-- It wasn’t an NSA surveillance program or even some overseas CIA source that launched the FBI on a path to unraveling the largest group of alleged ISIS recruits in America. Instead, it was an alert and quick-thinking passport specialist, according to federal law enforcement officials and details outlined in court documents.
Last year, when the FBI office in Minneapolis received a call from the city’s passport office, U.S. counterterrorism officials had never heard of Abdullahi Yusuf -- the 18-year-old college student who allegedly tried to join ISIS one month later and whose friends are now at the center of a high-stakes terrorism investigation spanning two continents.
On April 28, 2014, Yusuf showed up alone at the Minneapolis Passport Agency and applied for an expedited passport. He wanted to go “sightseeing” in Istanbul, where he was planning to meet someone he recently connected with on Facebook, he allegedly told the passport specialist.
“It’s a guy, just a friend,” he told the specialist, according to court documents.
But when the specialist pressed him for more information about his “friend” in Istanbul and his plans while there, Yusuf couldn’t offer any details, the documents allege.
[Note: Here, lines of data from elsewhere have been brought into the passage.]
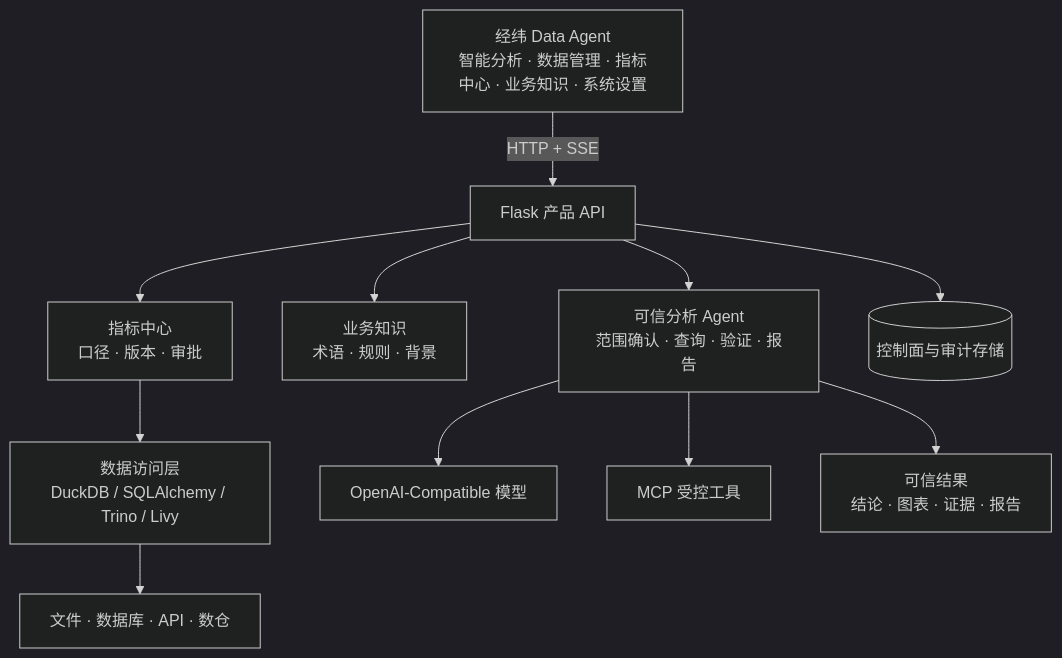
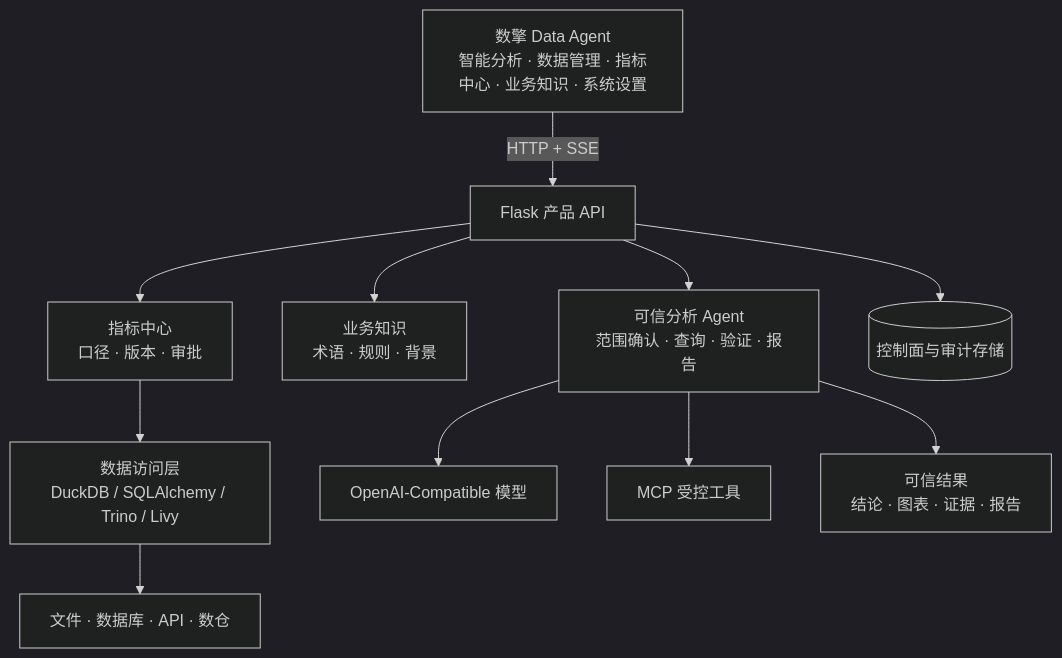
The diagram in README.md (fuyuxiang/data-agent), drawn with Mermaid (dark theme) before and after one commit. The commit also changed other lines of this file and 4 other files, not shown here.

````diff
--- a/README.md
+++ b/README.md
@@ -117,14 +117,14 @@
 ```mermaid
 flowchart TB
-    UI["经纬 Data Agent<br/>智能分析 · 数据管理 · 指标中心 · 业务知识 · 系统设置"]
+    UI["数擎 Data Agent<br/>智能分析 · 数据管理 · 指标中心 · 业务知识 · 系统设置"]
     UI -->|HTTP + SSE| API["Flask 产品 API"]
     API --> SEMANTIC["指标中心<br/>口径 · 版本 · 审批"]
     API --> KNOWLEDGE["业务知识<br/>术语 · 规则 · 背景"]
     API --> AGENT["可信分析 Agent<br/>范围确认 · 查询 · 验证 · 报告"]
     AGENT --> MODEL["OpenAI-Compatible 模型"]
     AGENT --> MCP["MCP 受控工具"]
     SEMANTIC --> DATA["数据访问层<br/>DuckDB / SQLAlchemy / Trino / Livy"]
     DATA --> SOURCES["文件 · 数据库 · API · 数仓"]
     AGENT --> RESULT["可信结果<br/>结论 · 图表 · 证据 · 报告"]
     API --> CONTROL[("控制面与审计存储")]
 ```
````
“[He] became visibly nervous, more soft-spoken, and began to avoid eye contact,” the documents say. “Yusuf did not appear excited or happy to be traveling to Turkey for vacation.”
In fact, the passport specialist “found his interaction with Yusuf so unusual that he contacted his supervisor who, in turn, alerted the FBI to Yusuf’s travel,” according to the court documents.
Within days, the FBI placed Yusuf under surveillance, according to the documents. And a month later, FBI agents watched as his father dropped him off at a local mosque, and then Yusuf worked his way to Minneapolis-St. Paul International Airport. Apparent destination: Syria.
But FBI agents stopped him from leaving the country, and further investigation tied him to a 20-year-old named Abdi Nur, according to the documents. The next day, however, Nur successfully slipped out of the country before the FBI could stop him, too.
“Nur unfortunately made it to Syria, where today he is an active recruiter for ISI[S],” U.S. Attorney Andrew Luger said at a news conference Monday morning. “He is in regular contact with his friends, he advises them, and he serves as a source of inspiration to those who want to replicate his success.”
After an FBI investigation that began more than 10 months ago, six of those friends were arrested in the United States on Sunday, accused of trying to join ISIS. Yusuf and another friend were arrested late last year.
And it all began with a skeptical passport office worker.
“That passport official played an important role” in taking down the ISIS recruitment pipeline in Minneapolis, one Justice Department official said.
Yusuf has since pleaded guilty to conspiring to support ISIS. While he awaits sentencing, he has been living in a halfway house in Minneapolis and regularly meeting with a local group that hopes to “foster his connections to his future and his community.”
His attorney has argued Yusuf planned to join ISIS before it began beheading Americans and others. In addition, ISIS had yet to be designated a foreign terrorist organization by the U.S. government when Yusuf applied for his passport and began taking steps to go to Syria.
But prosecutors have insisted the group's brutal ways and anti-American sentiments were still well-established at the time.